··· Supplied data

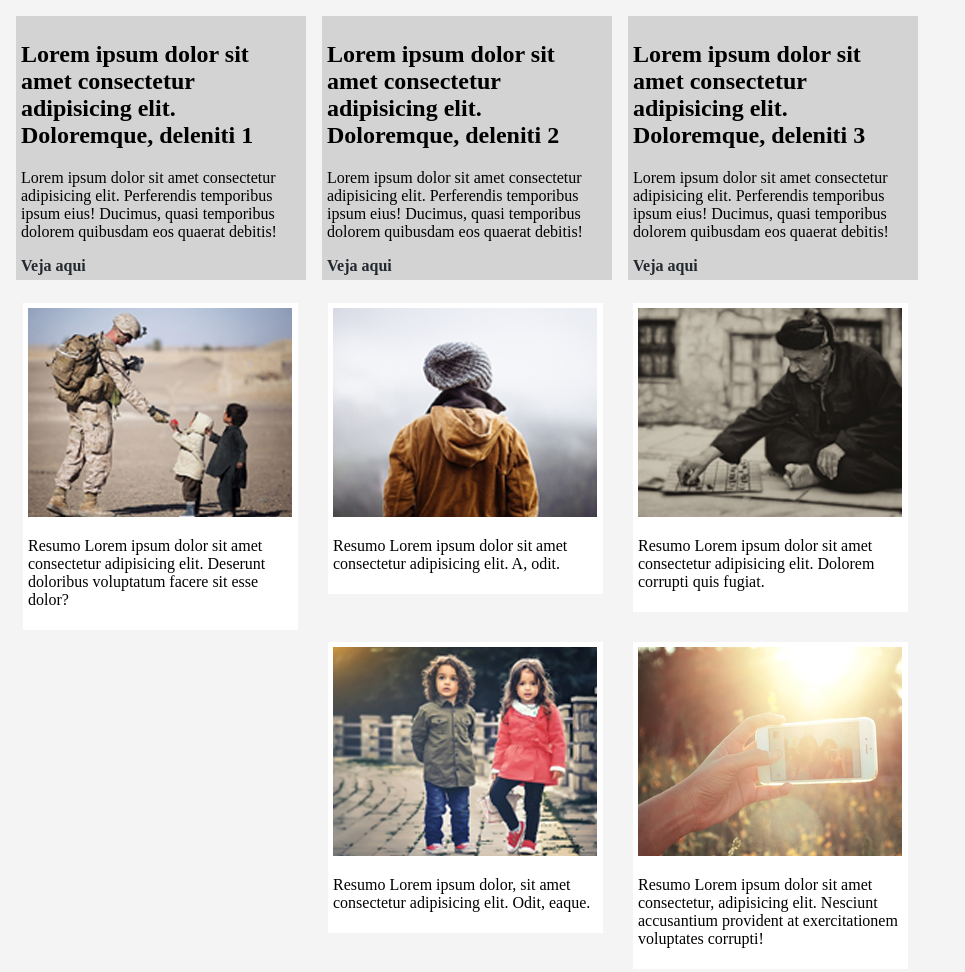
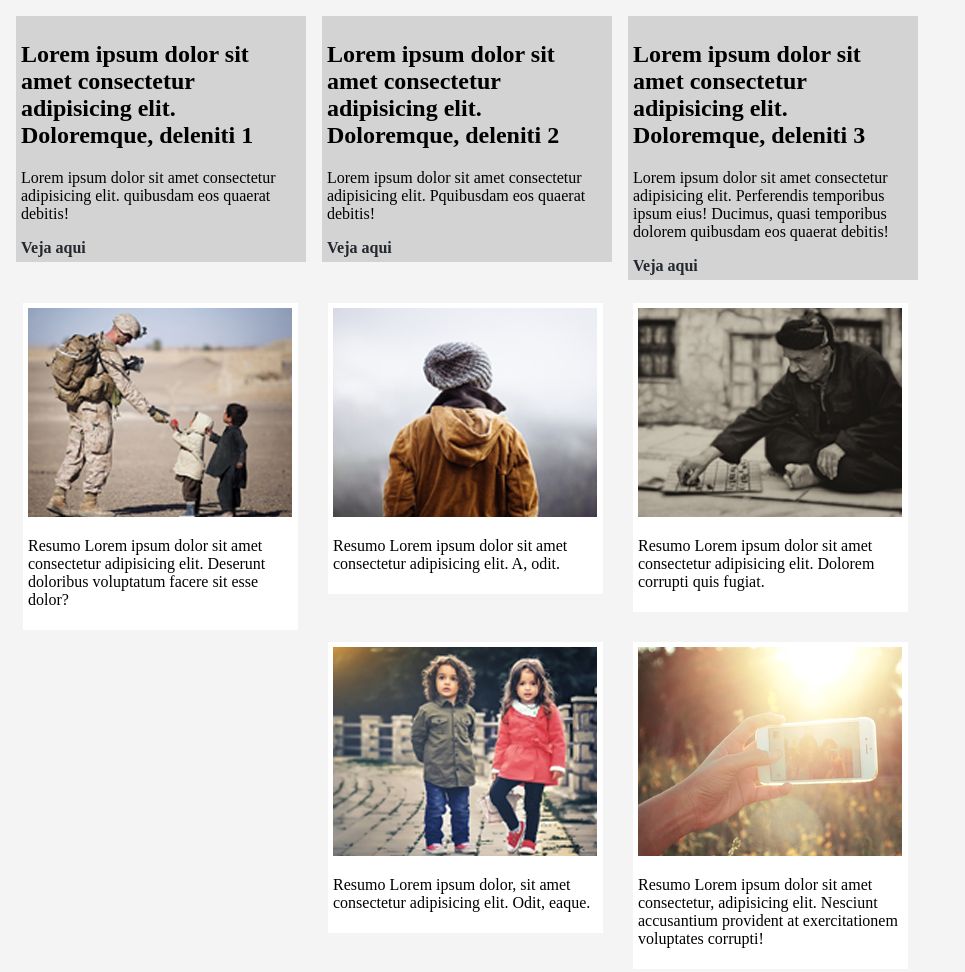
Before and after one commit to ThiagoRoberto85/Novo-projeto, a plain HTML site: page Elementos-flutuantes-prática/index.html in a window 1280 px wide. Shown: the whole page, without its empty margins (0-965 px from the left). Drawn offline with Linux system fonts and the light colour scheme.

Commit message:
teste de modificação

```diff
--- a/Elementos-flutuantes-prática/index.html
+++ b/Elementos-flutuantes-prática/index.html
@@ -17,8 +17,7 @@
             <div class="noticia">
                 <h2>Lorem ipsum dolor sit amet consectetur adipisicing elit. Doloremque, deleniti 1</h2>
                 <p>
-                    Lorem ipsum dolor sit amet consectetur adipisicing elit. Perferendis temporibus ipsum eius! Ducimus,
-                    quasi temporibus dolorem quibusdam eos quaerat debitis!
+                    Lorem ipsum dolor sit amet consectetur adipisicing elit. quibusdam eos quaerat debitis!
                 </p>
 
                 <a href="">Veja aqui</a>
@@ -29,8 +28,7 @@
                 <h2>Lorem ipsum dolor sit amet consectetur adipisicing elit. Doloremque, deleniti 2</h2>
 
                 <p>
-                    Lorem ipsum dolor sit amet consectetur adipisicing elit. Perferendis temporibus ipsum eius! Ducimus,
-                    quasi temporibus dolorem quibusdam eos quaerat debitis!
+                    Lorem ipsum dolor sit amet consectetur adipisicing elit. Pquibusdam eos quaerat debitis!
                 </p>
 
                 <a href="">Veja aqui</a>
```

······

* To do:
Only the count is wanted. Count the lines of the data above that include the string "deleniti".

* Solved exercise:
2